■ REQUIRED WORK
Set the data down exactly as it stands, and keep its pictures out.

______________________________

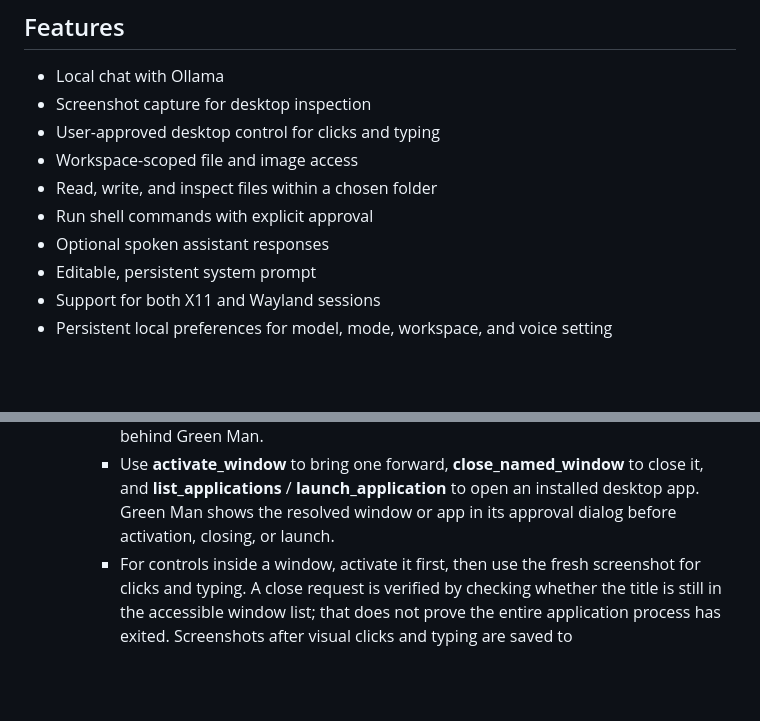
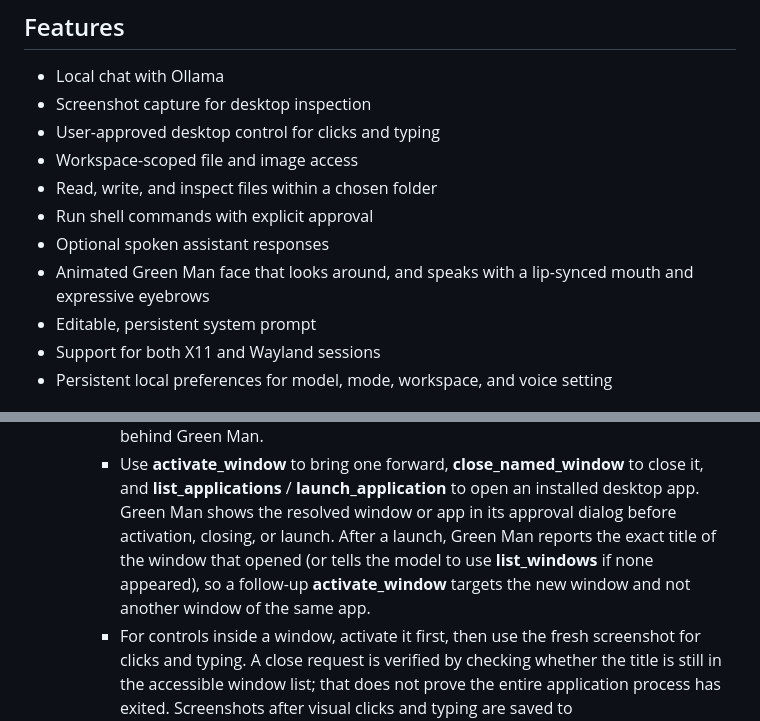
Before and after one commit to bryanspms/GreenMan, a Markdown page: README.md, 2 parts joined by grey strips. GitHub-like rendering; blank space fills up the shorter version.

```diff
--- a/README.md
+++ b/README.md
@@ -13,6 +13,7 @@
 - Read, write, and inspect files within a chosen folder
 - Run shell commands with explicit approval
 - Optional spoken assistant responses
+- Animated Green Man face that looks around, and speaks with a lip-synced mouth and expressive eyebrows
 - Editable, persistent system prompt
 - Support for both X11 and Wayland sessions
 - Persistent local preferences for model, mode, workspace, and voice setting
@@ -202,7 +208,10 @@ downloading a Vosk model and placing its extracted folder at that path.
      **close_named_window** to close it, and **list_applications** /
      **launch_application** to open an installed desktop app. Green Man shows the
      resolved window or app in its approval dialog before activation, closing, or
-     launch.
+     launch. After a launch, Green Man reports the exact title of the window that
+     opened (or tells the model to use **list_windows** if none appeared), so a
+     follow-up **activate_window** targets the new window and not another window
+     of the same app.
       - For controls inside a window, activate it first, then use the fresh
      screenshot for clicks and typing. A close request is verified by checking
      whether the title is still in the accessible window list; that does not prove
```
Also changed, not shown: other parts of README.md (+31 -0 lines), greenMan-AppScreenshot.png, 2 other files.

______________________________

■ RESULT OF THE EXERCISE
Before and after one commit to bryanspms/GreenMan, a Markdown page: README.md, 2 parts joined by grey strips. GitHub-like rendering; blank space fills up the shorter version.

```diff
--- a/README.md
+++ b/README.md
@@ -13,6 +13,7 @@
 - Read, write, and inspect files within a chosen folder
 - Run shell commands with explicit approval
 - Optional spoken assistant responses
+- Animated Green Man face that looks around, and speaks with a lip-synced mouth and expressive eyebrows
 - Editable, persistent system prompt
 - Support for both X11 and Wayland sessions
 - Persistent local preferences for model, mode, workspace, and voice setting
@@ -202,7 +208,10 @@ downloading a Vosk model and placing its extracted folder at that path.
      **close_named_window** to close it, and **list_applications** /
      **launch_application** to open an installed desktop app. Green Man shows the
      resolved window or app in its approval dialog before activation, closing, or
-     launch.
+     launch. After a launch, Green Man reports the exact title of the window that
+     opened (or tells the model to use **list_windows** if none appeared), so a
+     follow-up **activate_window** targets the new window and not another window
+     of the same app.
       - For controls inside a window, activate it first, then use the fresh
      screenshot for clicks and typing. A close request is verified by checking
      whether the title is still in the accessible window list; that does not prove
```
Also changed, not shown: other parts of README.md (+31 -0 lines), greenMan-AppScreenshot.png, 2 other files.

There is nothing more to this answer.